## [ACTIVITY]
A verbatim copy of every record is needed.

Segment Start: DATASET RECORDS

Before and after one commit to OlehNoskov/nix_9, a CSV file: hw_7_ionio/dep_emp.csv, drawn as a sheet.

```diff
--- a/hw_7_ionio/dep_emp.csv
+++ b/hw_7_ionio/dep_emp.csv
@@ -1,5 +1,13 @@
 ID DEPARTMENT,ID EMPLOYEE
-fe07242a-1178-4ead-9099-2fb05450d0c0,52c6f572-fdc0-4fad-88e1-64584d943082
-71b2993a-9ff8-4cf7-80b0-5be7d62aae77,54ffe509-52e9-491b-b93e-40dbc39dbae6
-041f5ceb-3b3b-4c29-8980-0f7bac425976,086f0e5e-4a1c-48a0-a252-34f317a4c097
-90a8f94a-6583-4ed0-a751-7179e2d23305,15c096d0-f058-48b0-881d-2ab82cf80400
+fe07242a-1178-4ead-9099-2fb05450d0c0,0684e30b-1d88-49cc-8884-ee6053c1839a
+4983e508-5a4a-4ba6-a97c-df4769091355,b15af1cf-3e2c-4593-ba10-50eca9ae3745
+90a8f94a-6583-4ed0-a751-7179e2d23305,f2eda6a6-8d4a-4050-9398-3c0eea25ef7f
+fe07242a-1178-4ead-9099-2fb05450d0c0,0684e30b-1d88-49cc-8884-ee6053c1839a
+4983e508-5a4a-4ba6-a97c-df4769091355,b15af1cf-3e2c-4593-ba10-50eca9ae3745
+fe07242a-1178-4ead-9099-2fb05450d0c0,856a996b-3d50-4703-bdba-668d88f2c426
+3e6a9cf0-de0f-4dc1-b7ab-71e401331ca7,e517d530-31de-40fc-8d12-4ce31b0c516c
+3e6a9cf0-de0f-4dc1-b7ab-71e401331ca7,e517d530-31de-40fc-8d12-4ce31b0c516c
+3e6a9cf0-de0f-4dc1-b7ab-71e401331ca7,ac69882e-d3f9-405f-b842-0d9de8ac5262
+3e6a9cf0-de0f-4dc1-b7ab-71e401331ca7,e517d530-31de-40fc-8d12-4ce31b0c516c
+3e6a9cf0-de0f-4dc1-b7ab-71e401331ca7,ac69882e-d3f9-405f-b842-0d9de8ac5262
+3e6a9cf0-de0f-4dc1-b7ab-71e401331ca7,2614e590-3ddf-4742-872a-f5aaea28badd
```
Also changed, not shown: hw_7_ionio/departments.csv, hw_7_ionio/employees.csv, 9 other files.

Segment End: DATASET RECORDS

## [EXERCISE SOLUTION]
Before and after one commit to OlehNoskov/nix_9, a CSV file: hw_7_ionio/dep_emp.csv, drawn as a sheet.

```diff
--- a/hw_7_ionio/dep_emp.csv
+++ b/hw_7_ionio/dep_emp.csv
@@ -1,5 +1,13 @@
 ID DEPARTMENT,ID EMPLOYEE
-fe07242a-1178-4ead-9099-2fb05450d0c0,52c6f572-fdc0-4fad-88e1-64584d943082
-71b2993a-9ff8-4cf7-80b0-5be7d62aae77,54ffe509-52e9-491b-b93e-40dbc39dbae6
-041f5ceb-3b3b-4c29-8980-0f7bac425976,086f0e5e-4a1c-48a0-a252-34f317a4c097
-90a8f94a-6583-4ed0-a751-7179e2d23305,15c096d0-f058-48b0-881d-2ab82cf80400
+fe07242a-1178-4ead-9099-2fb05450d0c0,0684e30b-1d88-49cc-8884-ee6053c1839a
+4983e508-5a4a-4ba6-a97c-df4769091355,b15af1cf-3e2c-4593-ba10-50eca9ae3745
+90a8f94a-6583-4ed0-a751-7179e2d23305,f2eda6a6-8d4a-4050-9398-3c0eea25ef7f
+fe07242a-1178-4ead-9099-2fb05450d0c0,0684e30b-1d88-49cc-8884-ee6053c1839a
+4983e508-5a4a-4ba6-a97c-df4769091355,b15af1cf-3e2c-4593-ba10-50eca9ae3745
+fe07242a-1178-4ead-9099-2fb05450d0c0,856a996b-3d50-4703-bdba-668d88f2c426
+3e6a9cf0-de0f-4dc1-b7ab-71e401331ca7,e517d530-31de-40fc-8d12-4ce31b0c516c
+3e6a9cf0-de0f-4dc1-b7ab-71e401331ca7,e517d530-31de-40fc-8d12-4ce31b0c516c
+3e6a9cf0-de0f-4dc1-b7ab-71e401331ca7,ac69882e-d3f9-405f-b842-0d9de8ac5262
+3e6a9cf0-de0f-4dc1-b7ab-71e401331ca7,e517d530-31de-40fc-8d12-4ce31b0c516c
+3e6a9cf0-de0f-4dc1-b7ab-71e401331ca7,ac69882e-d3f9-405f-b842-0d9de8ac5262
+3e6a9cf0-de0f-4dc1-b7ab-71e401331ca7,2614e590-3ddf-4742-872a-f5aaea28badd
```
Also changed, not shown: hw_7_ionio/departments.csv, hw_7_ionio/employees.csv, 9 other files.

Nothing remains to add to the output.